Spring Break for Farmers

     The weather forecast showed pouring rain. An ideal forecast for farm owners planning a four day vacation in late April. When the weather prohibits spring plowing and planting, departures can be quilt-free. We set off with the suitcase packed, our feet in decent shoes and both of us outfitted in stylish clothes. The itinerary included one day at Valley Forge, one day in Lancaster County PA, and the trek home brought us across New York’s Cherry Valley. 

     Our day in Lancaster County included a visit to Stoltzfus Manufacturing in Honey Brook and Messicks in Mount Joy. For Larry these were essential stops. At Stoltzfus Manufacturing, we needed to exchange bale grabber parts. In Mount Joy, we visited Messick’s new 60,000 square-foot store. This Home-Depot sized store is 100% devoted to farm equipment sales and service. It's a jaw-dropping, eye-opening facility.  Plus there were three drive-throughs at equipment dealerships owned by Mr. Horning, Mr. Zimmerman, and Mr. McFadden. 

     This might strike you as an odd vacation plan, but that’s how we roll. Nestled among the stops at farm equipment dealerships, we enjoyed several meals out, one quilt shop, a visit to John James Audubon Center at Mill Grove, a show at Sight & Sound Theater, and an evening of ice cream at a farm that advertised itself as a “cow to cone farm”. 

     While driving through Ephrata, I enjoyed observing an Amish farmer plowing his field with a six horse team. His neighbor was spreading manure with a two horse team and a spreader with steel wheels. I thought about how much patience they must practice when completing their farm work with only horsepower.

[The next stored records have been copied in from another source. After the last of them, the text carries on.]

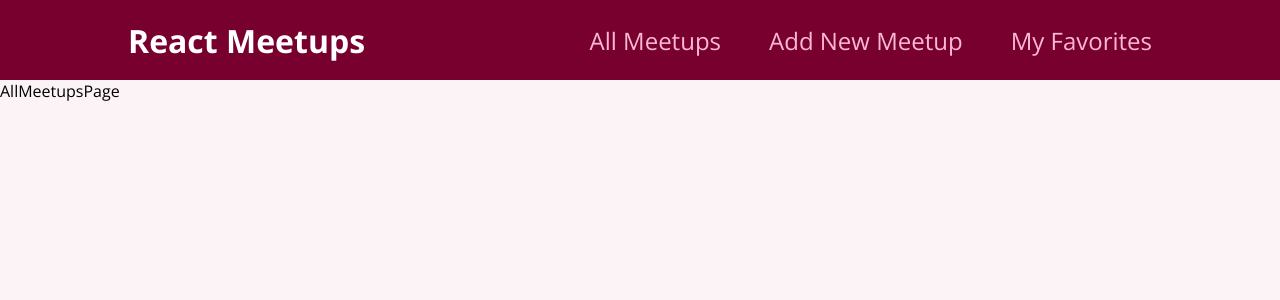
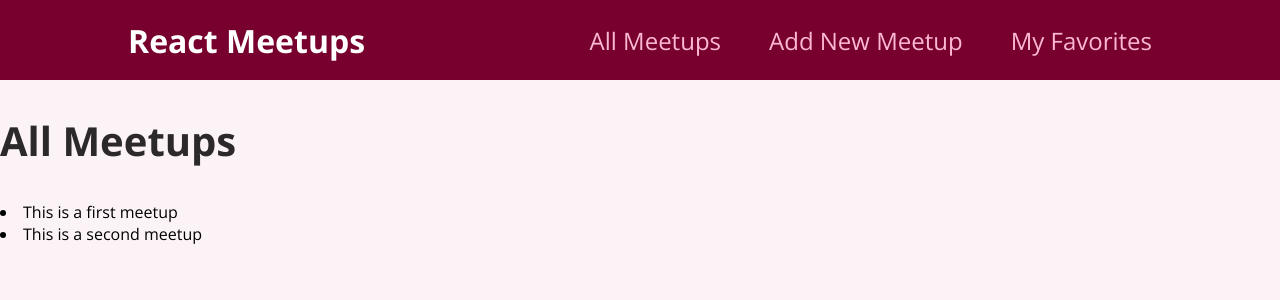
Before and after one commit to tatsuro1997/react-course, a React (Create React App) app: page / in a window 1280 px wide. Shown: the top 300 px of the page. Built offline with nearby package versions, Linux system fonts and the light colour scheme.

Commit message:
Outputting List Of Data

```diff
--- a/src/pages/AllMeetups.js
+++ b/src/pages/AllMeetups.js
@@ -1,5 +1,33 @@
+const DUMMY_DATA = [
+  {
+    id: "m1",
+    title: "This is a first meetup",
+    image:
+      "https://upload.wikimedia.org/wikipedia/commons/thumb/d/d3/Stadtbild_M%C3%BCnchen.jpg/2560px-Stadtbild_M%C3%BCnchen.jpg",
+    address: "Meetupstreet 5, 12345 Meetup City",
+    description:
+      "This is a first, amazing meetup which you definitely should not miss. It will be a lot of fun!",
+  },
+  {
+    id: "m2",
+    title: "This is a second meetup",
+    image:
+      "https://upload.wikimedia.org/wikipedia/commons/thumb/d/d3/Stadtbild_M%C3%BCnchen.jpg/2560px-Stadtbild_M%C3%BCnchen.jpg",
+    address: "Meetupstreet 5, 12345 Meetup City",
+    description:
+      "This is a first, amazing meetup which you definitely should not miss. It will be a lot of fun!",
+  },
+];
+
 function AllMeetupsPage() {
-    return <div>AllMeetupsPage</div>
+    return (
+        <section>
+            <h1>All Meetups</h1>
+            {DUMMY_DATA.map((meetup) => {
+                return <li key={meetup.id}>{meetup.title}</li>;
+            })}
+      </section>
+  );
 }
 
 export default AllMeetupsPage;
```
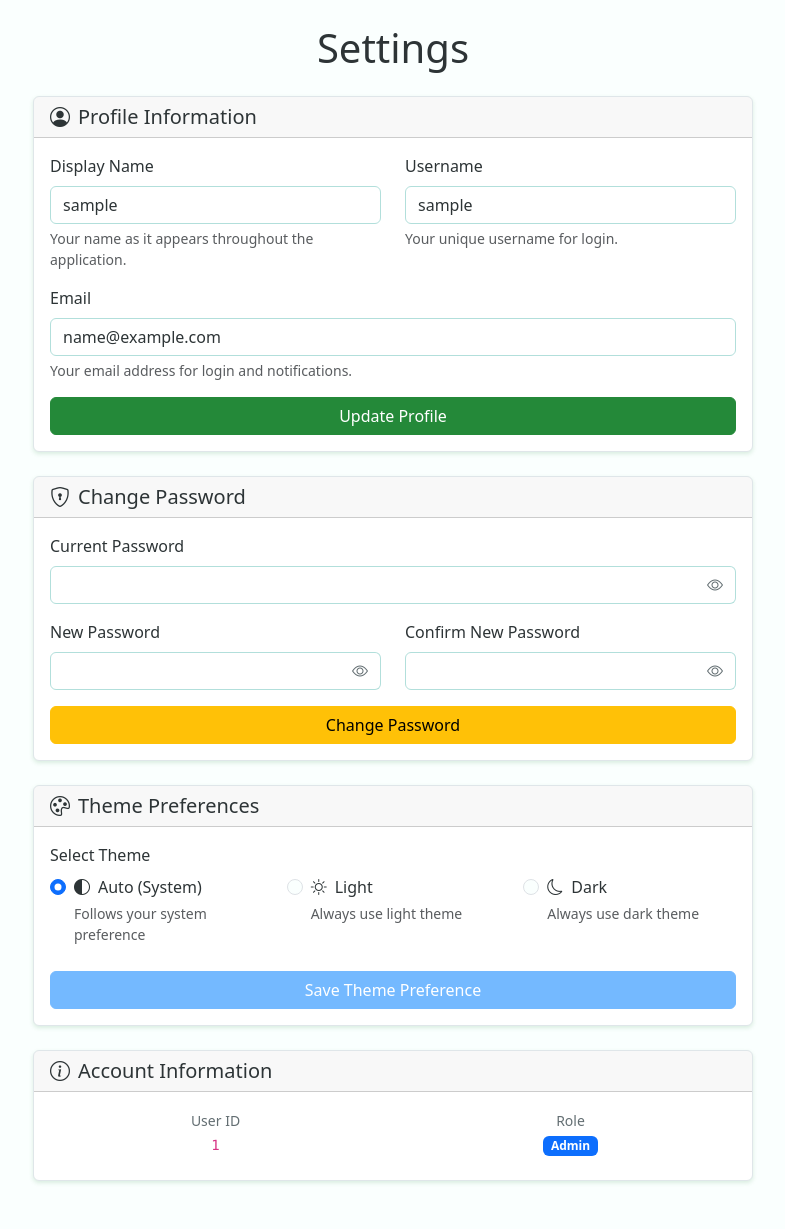
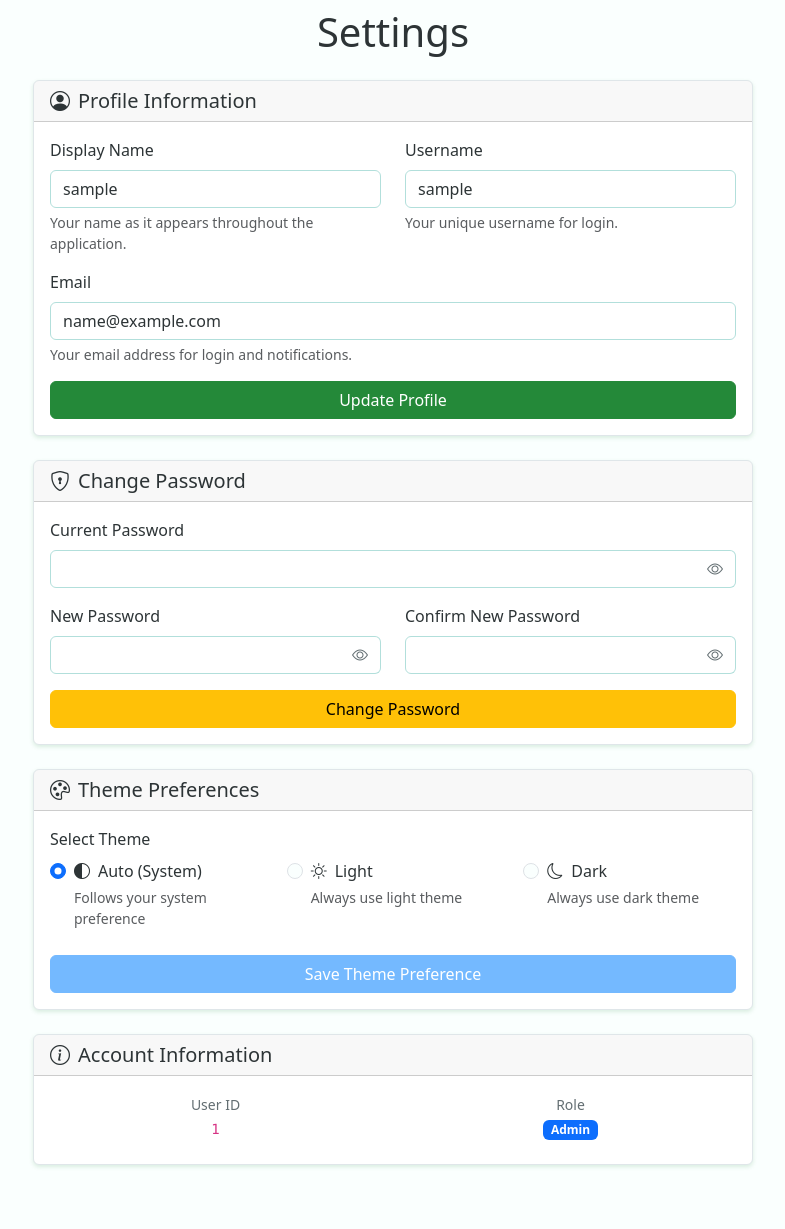
Before and after one commit to dieginin/HubSync, a Flask app: page /settings in a window 1280 px wide. Shown: the part 57-1286 px from the top of the page, without its empty margins (247-1032 px from the left). After the commit the page ends 1225 px from the top, so only its background shows below. Run offline with Flask 3, Linux system fonts and the light colour scheme; the visitor is signed in with stand-in values (Sample User, id 1).

Commit message:
Refactor navbar positioning and adjust content padding in base.html; update settings page container margin

```diff
--- a/website/templates/base.html
+++ b/website/templates/base.html
@@ -25,7 +25,7 @@
 
 <body>
     {% if current_user.is_authenticated %}
-    <nav class="navbar sticky-top" aria-label="offcanvas navbar">
+    <nav class="navbar fixed-top" aria-label="offcanvas navbar">
         <div class="container-fluid">
             <button class="navbar-toggler" type="button" data-bs-toggle="offcanvas" data-bs-target="#offcanvasNavbar"
                 aria-controls="offcanvasNavbar">
@@ -93,7 +93,7 @@
     {% endif %}
     {% endwith %}
 
-    <div class="container">{% block content %}{% endblock %}</div>
+    <div class="container" style="padding-top: 65px;">{% block content %}{% endblock %}</div>
 
     <script src="{{ url_for('static', filename='js/auto-alert.js') }}"></script>
     <script src="{{ url_for('static', filename='js/navbar-manager.js') }}"></script>
--- a/website/templates/settings.html
+++ b/website/templates/settings.html
@@ -3,7 +3,7 @@
 {% block title %}Settings | HubSync{% endblock %}
 
 {% block content %}
-<div class="container mt-4 mb-5">
+<div class="container mb-5">
     <div class="row justify-content-center">
         <div class="col-lg-8">
             <h1 class="text-center mb-4">Settings</h1>
```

Patience I often lack. (I’ll have to work on this virtue.) The only bad spot of the whole trip was when my Honda’s gas gauge plunged to near empty and our onboard navigation system directed us round and round some neighborhoods that were gas station deserts. Tensions were high, patience evaporated, and frustration multiplied tenfold. 

     The best part of driving over 400 miles south in April is that a New England native can enjoy two springs. We were amazed at how far along the forage and foliage had progressed at this latitude. The maple leaves covered the palm of my hand. The rhubarb was harvest height and recipe ready. Farmers were already mowing some fields. 

     It’s not easy to plan an extended stay away from the farm. When we left this spring, we realized two years had lapsed since we left the farm for an overnight trip. How did we let this happen? 

     A barn and a book consumed all our attention. Larry built a barn. I prepared a book for delivery to the publisher. 

   The new barn is a lovely gambrel barn. It replaces an old dilapidated structure that is just up the road from the main farmhouse. We’re hoping the new barn will allow us to unload hay with ease. Throughout last summer, Larry and his barn raising crew installed the hayloft floor. It was December 2, when Larry, Jeff, and our neighbor Bruce secured the last piece of metal roof. The barn is close to completion but not quite. It’s been a multiyear project with labor also supplied by our sons. Our friends, Paul and Chip were also involved. Sometimes they spent hours leveling cement. Just this week, Larry and Paul installed lighting.
     While the guys were giving the air-hammers a workout, I was working on finalizing the Loudon history book. The book is expected to arrive and be ready for sale around the first of June. I researched and wrote the book to celebrate Loudon’s 250th anniversary. In September I was glued to a desk chair fine tuning photo captions, bibliographies, and chapter headings. In October, I reviewed 77 photos for quality. In November I submitted materials to the publisher in Portsmouth.
     Now that we met the deadlines associated with these projects, it’s onto spring work. Here in Loudon, it’s continued to rain. The leaves on the maple, beech, and oak trees are at a standstill. The heat predicted for this weekend might kick the season into high gear. The fields are still too wet and too cold for planting sweet corn or other vegetables.
     I’m sharing a photo of Larry’s barn. I’ll share news of the book when it arrives from the printer. Happy Spring and let’s dream about a wonderful growing

season to come.